The overall lethality/morbidity of ionizing radiation exposure involves multiple forms of inhibitory or cytotoxic effects that may manifest in different tissues with a varying dose and time response. One of the major systemic effects leading to lethality of radiation includes its suppressive effect on hematopoiesis, which could be observed even at doses as low as 1–2 Gy, whereas effects on gastrointestinal and nervous systems appear at relatively higher doses in the same order. This article reviews the effects of radiation on the three distinct stages of erythropoiesis—formation of erythroid progenitor cells, differentiation of erythroid precursor cells, and terminal maturation. During these stepwise developmental processes, erythroid progenitor cells undergo rapid expansion to form terminally differentiated red blood cells that are continuously replenished from bone marrow into the circulating peripheral blood stream. Cellular radiation response depends upon many factors such as cell lineage, rate of proliferation, and differentiation status. Therefore, we discuss radiation-induced alterations during the progenitor, precursor, and terminal maturation stages and the implications thereof. Since biomarkers of ionizing radiation exposure in human populations are of great interest for assessing normal tissue injury as well as for biodosimetry in the event of accidental or incidental radiation exposures, we also highlight blood-based biomarkers that have potential utility for medical management.

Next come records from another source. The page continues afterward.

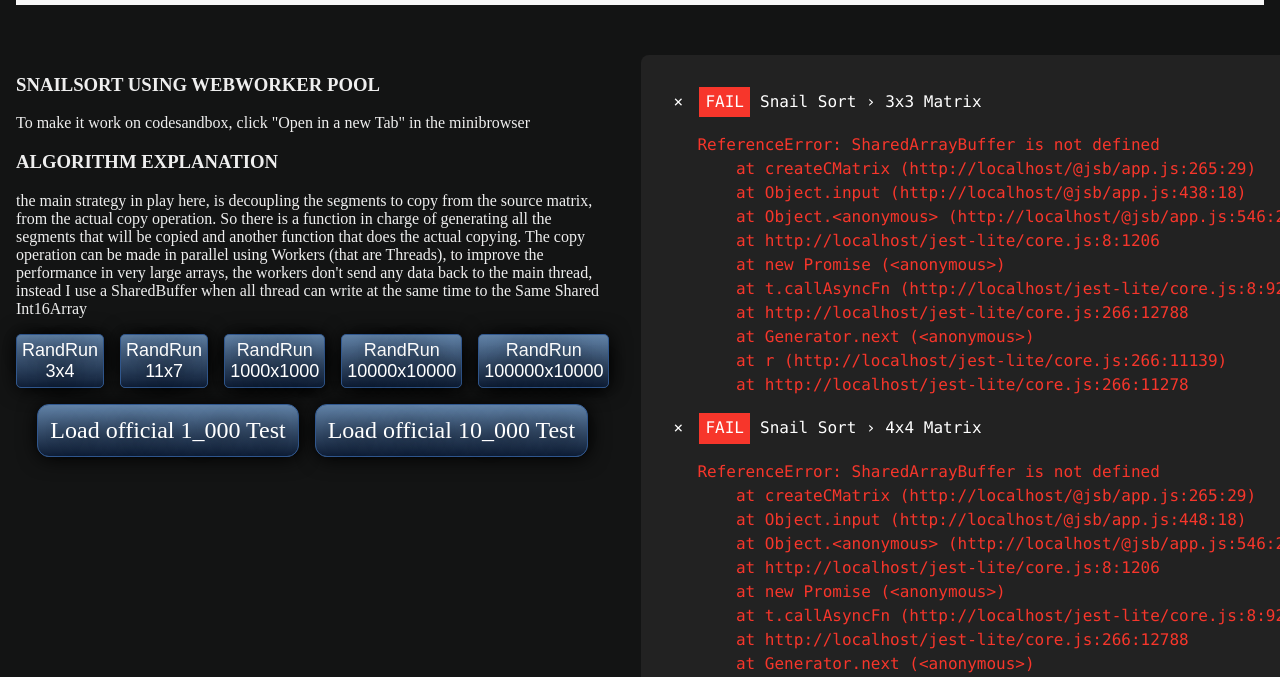
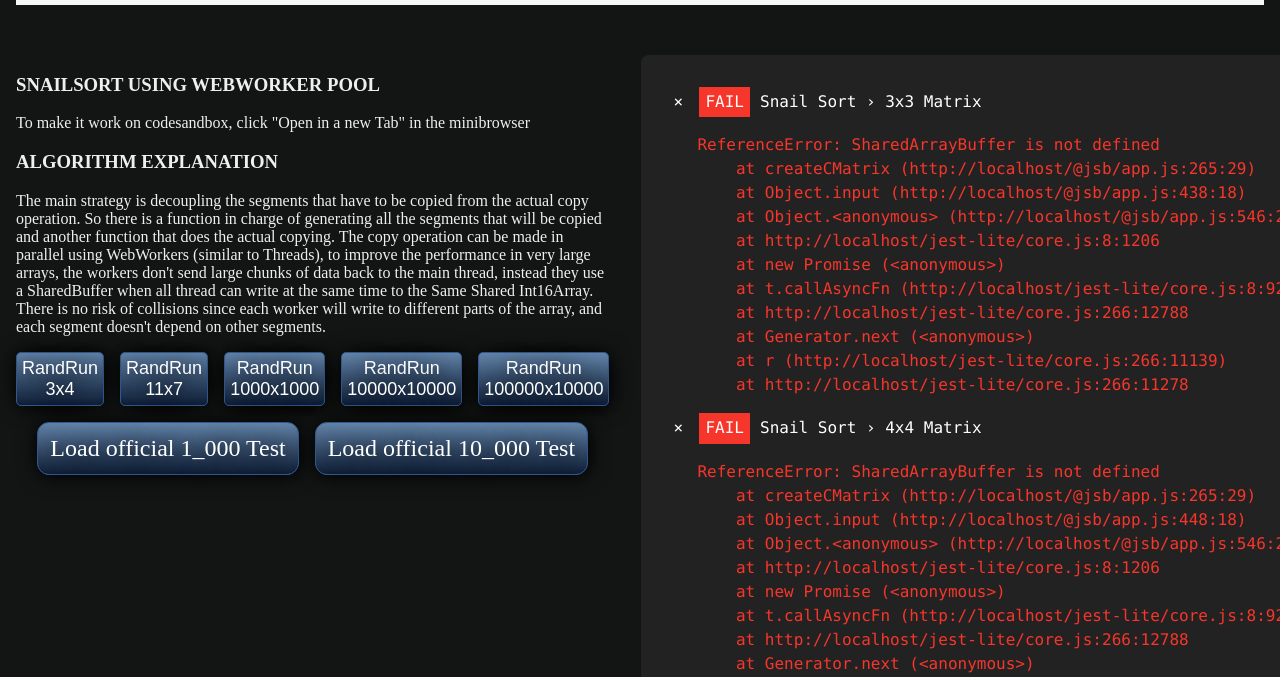
Before and after one commit to nestoralonso/snail-server2, a website with bundled scripts: page index.html in a window 1280 px wide. Shown: the part 123-800 px from the top of the page. Built offline with nearby package versions, Linux system fonts and the light colour scheme.

Commit message:
updated html

```diff
--- a/index.html
+++ b/index.html
@@ -31,14 +31,15 @@
             <h3 class="title text">Algorithm explanation</h3>
 
             <p class="text">
-                the main strategy in play here, is decoupling the segments to copy from the source matrix, from the
+                The main strategy is decoupling the segments that have to be copied from the
                 actual copy operation.
                 So there is a function in charge of generating all the segments that will be copied and another function
                 that does the actual copying.
-                The copy operation can be made in parallel using Workers (that are Threads), to improve the performance
+                The copy operation can be made in parallel using WebWorkers (similar to Threads), to improve the performance
                 in very large arrays, the workers don't
-                send any data back to the main thread, instead I use a SharedBuffer when all thread can write at the
-                same time to the Same Shared Int16Array
+                send large chunks of data back to the main thread, instead they use a SharedBuffer when all thread can write at the
+                same time to the Same Shared Int16Array. There is no risk of collisions since each worker will write to different parts
+                of the array, and each segment doesn't depend on other segments.
             </p>
 
             <div class="custom-tests-area">
```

1Division of Natural Radiation Response Mechanisms, Institute of Nuclear Medicine and Allied Sciences, Timarpur, Delhi, India;
2School of Biosciences and Technology, Vellore Institiute of Technology, Vellore, Tamil Nadu, India.

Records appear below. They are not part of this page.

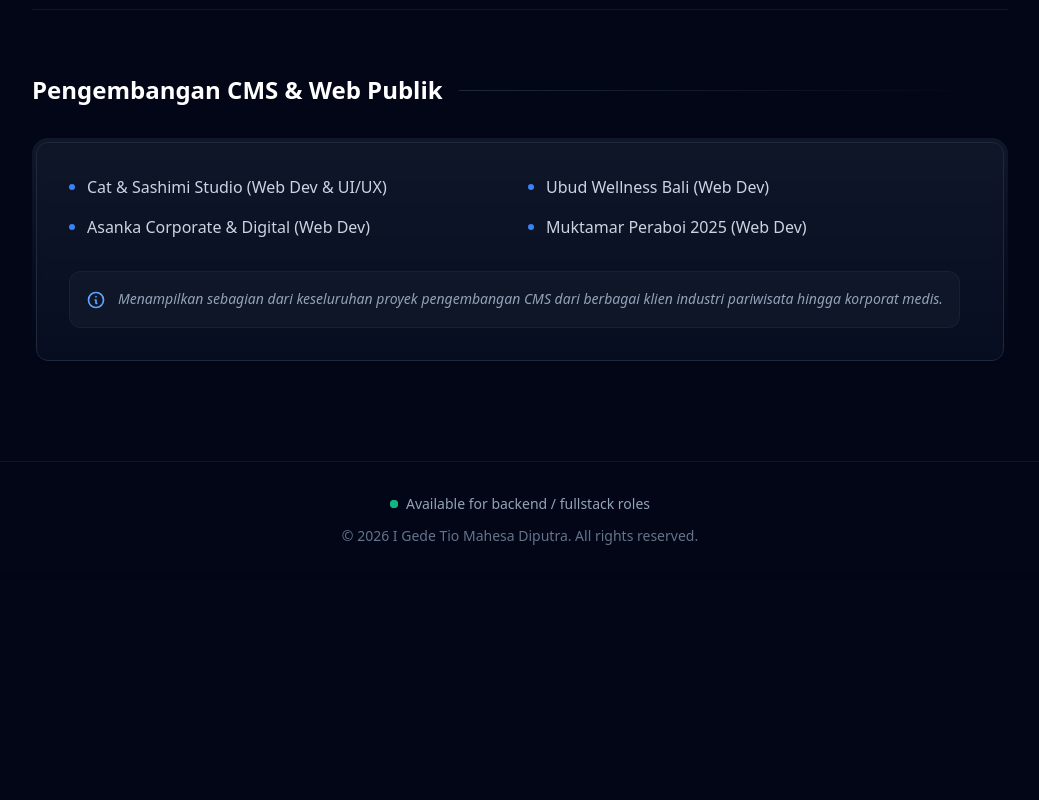
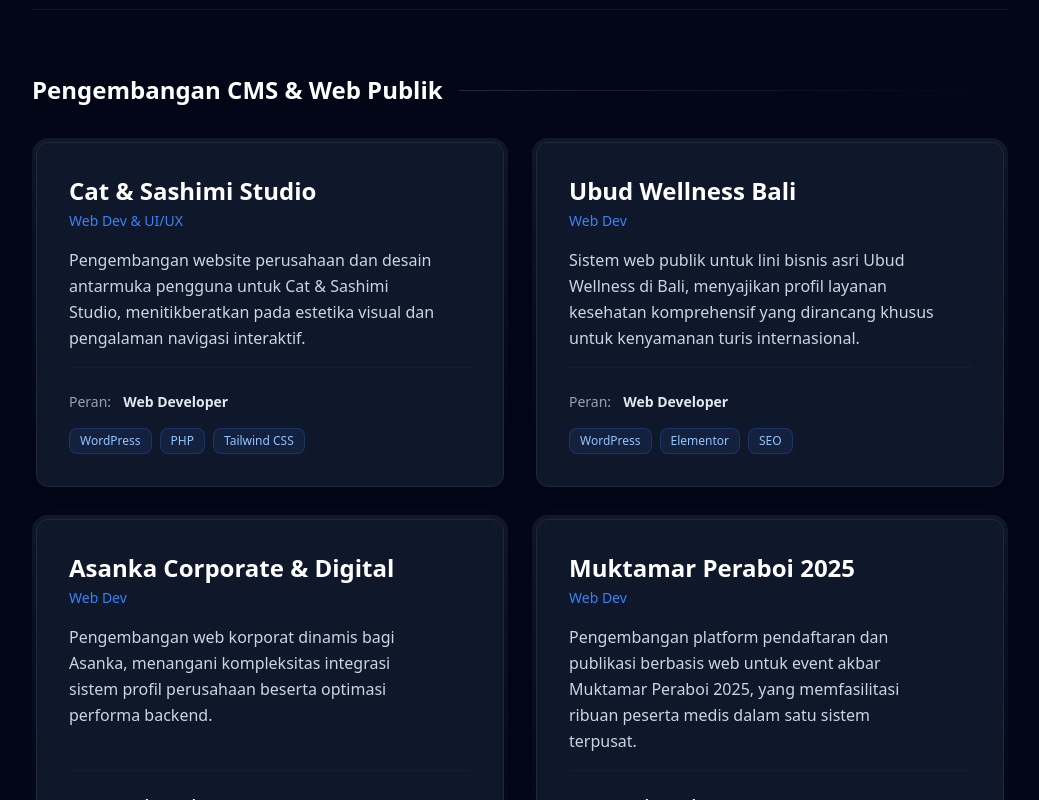
Before and after one commit to tiomhs/portfolio, a Nuxt app: page /projects in a window 1280 px wide. Shown: the part 1240-2040 px from the top of the page, without its empty margins (120-1159 px from the left). Before the commit the page ends 1818 px from the top, so only its background shows below. Built offline with nearby package versions, Linux system fonts and the light colour scheme.

Commit message:
feat: implement project showcase page and data composable

```diff
--- a/composables/useProjects.ts
+++ b/composables/useProjects.ts
@@ -35,14 +35,42 @@
   ];
 
   const cmsProjects = [
-    "Cat & Sashimi Studio (Web Dev & UI/UX)",
-    "Ubud Wellness Bali (Web Dev)",
-    "Asanka Corporate & Digital (Web Dev)",
-    "Muktamar Peraboi 2025 (Web Dev)"
+    {
+      slug: "cat-sashimi-studio",
+      title: "Cat & Sashimi Studio",
+      subtitle: "Web Dev & UI/UX",
+      role: "Web Developer",
+      stack: ["WordPress", "PHP", "Tailwind CSS"],
+      desc: "Pengembangan website perusahaan dan desain antarmuka pengguna untuk Cat & Sashimi Studio, menitikberatkan pada estetika visual dan pengalaman navigasi interaktif."
+    },
+    {
+      slug: "ubud-wellness-bali",
+      title: "Ubud Wellness Bali",
+      subtitle: "Web Dev",
+      role: "Web Developer",
+      stack: ["WordPress", "Elementor", "SEO"],
+      desc: "Sistem web publik untuk lini bisnis asri Ubud Wellness di Bali, menyajikan profil layanan kesehatan komprehensif yang dirancang khusus untuk kenyamanan turis internasional."
+    },
+    {
+      slug: "asanka-corporate",
+      title: "Asanka Corporate & Digital",
+      subtitle: "Web Dev",
+      role: "Web Developer",
+      stack: ["WordPress", "PHP", "MySQL"],
+      desc: "Pengembangan web korporat dinamis bagi Asanka, menangani kompleksitas integrasi sistem profil perusahaan beserta optimasi performa backend."
+    },
+    {
+      slug: "muktamar-peraboi-2025",
+      title: "Muktamar Peraboi 2025",
+      subtitle: "Web Dev",
+      role: "Web Developer",
+      stack: ["Laravel", "Tailwind CSS", "MySQL"],
+      desc: "Pengembangan platform pendaftaran dan publikasi berbasis web untuk event akbar Muktamar Peraboi 2025, yang memfasilitasi ribuan peserta medis dalam satu sistem terpusat."
+    }
   ];
 
   const getProjectBySlug = (slug: string) => {
-    return webApps.find(project => project.slug === slug);
+    return webApps.find(project => project.slug === slug) || cmsProjects.find(project => project.slug === slug);
   };
 
   return {
--- a/pages/projects/index.vue
+++ b/pages/projects/index.vue
@@ -55,19 +55,38 @@
         <div class="h-px bg-gradient-to-r from-slate-800 to-transparent flex-grow"></div>
       </div>
 
-      <div class="p-1 rounded-2xl bg-gradient-to-b from-slate-800/50 to-transparent">
-        <div class="bg-slate-900/50 backdrop-blur-sm border border-slate-800 rounded-xl p-6 md:p-8">
-          <ul class="grid grid-cols-1 md:grid-cols-2 gap-4 text-slate-300">
-            <li v-for="(cms, index) in cmsProjects" :key="index" class="flex items-center gap-3">
-              <div class="w-1.5 h-1.5 rounded-full bg-blue-500"></div>
-              <span class="font-medium hover:text-white transition-colors cursor-default">{{ cms }}</span>
-            </li>
-          </ul>
-          <div class="mt-8 p-4 rounded-xl bg-slate-800/30 border border-slate-800/60 inline-flex items-start gap-3">
-            <svg class="w-5 h-5 text-blue-400 shrink-0 mt-0.5" fill="none" stroke="currentColor" viewBox="0 0 24 24"><path stroke-linecap="round" stroke-linejoin="round" stroke-width="2" d="M13 16h-1v-4h-1m1-4h.01M21 12a9 9 0 11-18 0 9 9 0 0118 0z"></path></svg>
-            <p class="text-sm text-slate-400 leading-relaxed italic">Menampilkan sebagian dari keseluruhan proyek pengembangan CMS dari berbagai klien industri pariwisata hingga korporat medis.</p>
+      <div class="grid grid-cols-1 lg:grid-cols-2 gap-6">
+        <NuxtLink :to="`/projects/${project.slug}`" v-for="project in cmsProjects" :key="project.slug" class="group p-1 rounded-2xl bg-gradient-to-b from-slate-800/50 to-transparent hover:from-blue-600/30 transition-all duration-300 block">
+          <div class="bg-slate-900 border border-slate-800 rounded-xl p-6 md:p-8 h-full shadow-lg group-hover:shadow-blue-900/20 transition-all flex flex-col relative overflow-hidden">
+            <!-- Arrow icon for interaction affordance -->
+            <div class="absolute top-6 right-6 opacity-0 group-hover:opacity-100 transform translate-x-4 group-hover:translate-x-0 transition-all duration-300 text-blue-500">
+              <svg class="w-6 h-6" fill="none" stroke="currentColor" viewBox="0 0 24 24"><path stroke-linecap="round" stroke-linejoin="round" stroke-width="2" d="M17 8l4 4m0 0l-4 4m4-4H3"></path></svg>
+            </div>
+
+            <div class="mb-4 pr-8">
+              <h3 class="text-2xl font-bold text-white group-hover:text-blue-400 transition-colors">{{ project.title }}</h3>
+              <p class="text-blue-500 font-medium text-sm mt-1 mb-4">{{ project.subtitle }}</p>
+              <p class="text-slate-300 leading-relaxed">{{ project.desc }}</p>
+            </div>
+
+            <div class="mt-auto pt-6 border-t border-slate-800/50">
+              <div class="flex flex-wrap items-center gap-x-2 gap-y-1 mb-4">
+                <span class="text-slate-400 text-sm font-medium shrink-0">Peran:</span>
+                <span class="text-slate-200 text-sm font-semibold ml-1">{{ project.role }}</span>
+              </div>
+              <div class="flex flex-wrap gap-2">
+                <span v-for="tech in project.stack" :key="tech" class="px-2.5 py-1 rounded-lg bg-blue-500/10 border border-blue-500/20 text-blue-300 text-xs font-medium">
+                  {{ tech }}
+                </span>
+              </div>
+            </div>
           </div>
-        </div>
+        </NuxtLink>
+      </div>
+
+      <div class="mt-8 p-4 rounded-xl bg-slate-800/30 border border-slate-800/60 flex items-start gap-3 max-w-3xl">
+        <svg class="w-5 h-5 text-blue-400 shrink-0 mt-0.5" fill="none" stroke="currentColor" viewBox="0 0 24 24"><path stroke-linecap="round" stroke-linejoin="round" stroke-width="2" d="M13 16h-1v-4h-1m1-4h.01M21 12a9 9 0 11-18 0 9 9 0 0118 0z"></path></svg>
+        <p class="text-sm text-slate-400 leading-relaxed italic">Menampilkan sebagian dari keseluruhan proyek pengembangan CMS dari berbagai klien industri pariwisata hingga korporat medis.</p>
       </div>
     </section>
   </div>
```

The authors declare no conflicts of interest.
For correspondence contact Sudhir Chandna, Division of Natural Radiation Response Mechanisms, Institute of Nuclear Medicine and Allied Sciences, Brig. SK Mazumdar Road, Delhi-110054, India, or email at firstname.lastname@example.org or email@example.com.
(Manuscript accepted 8 August 2018)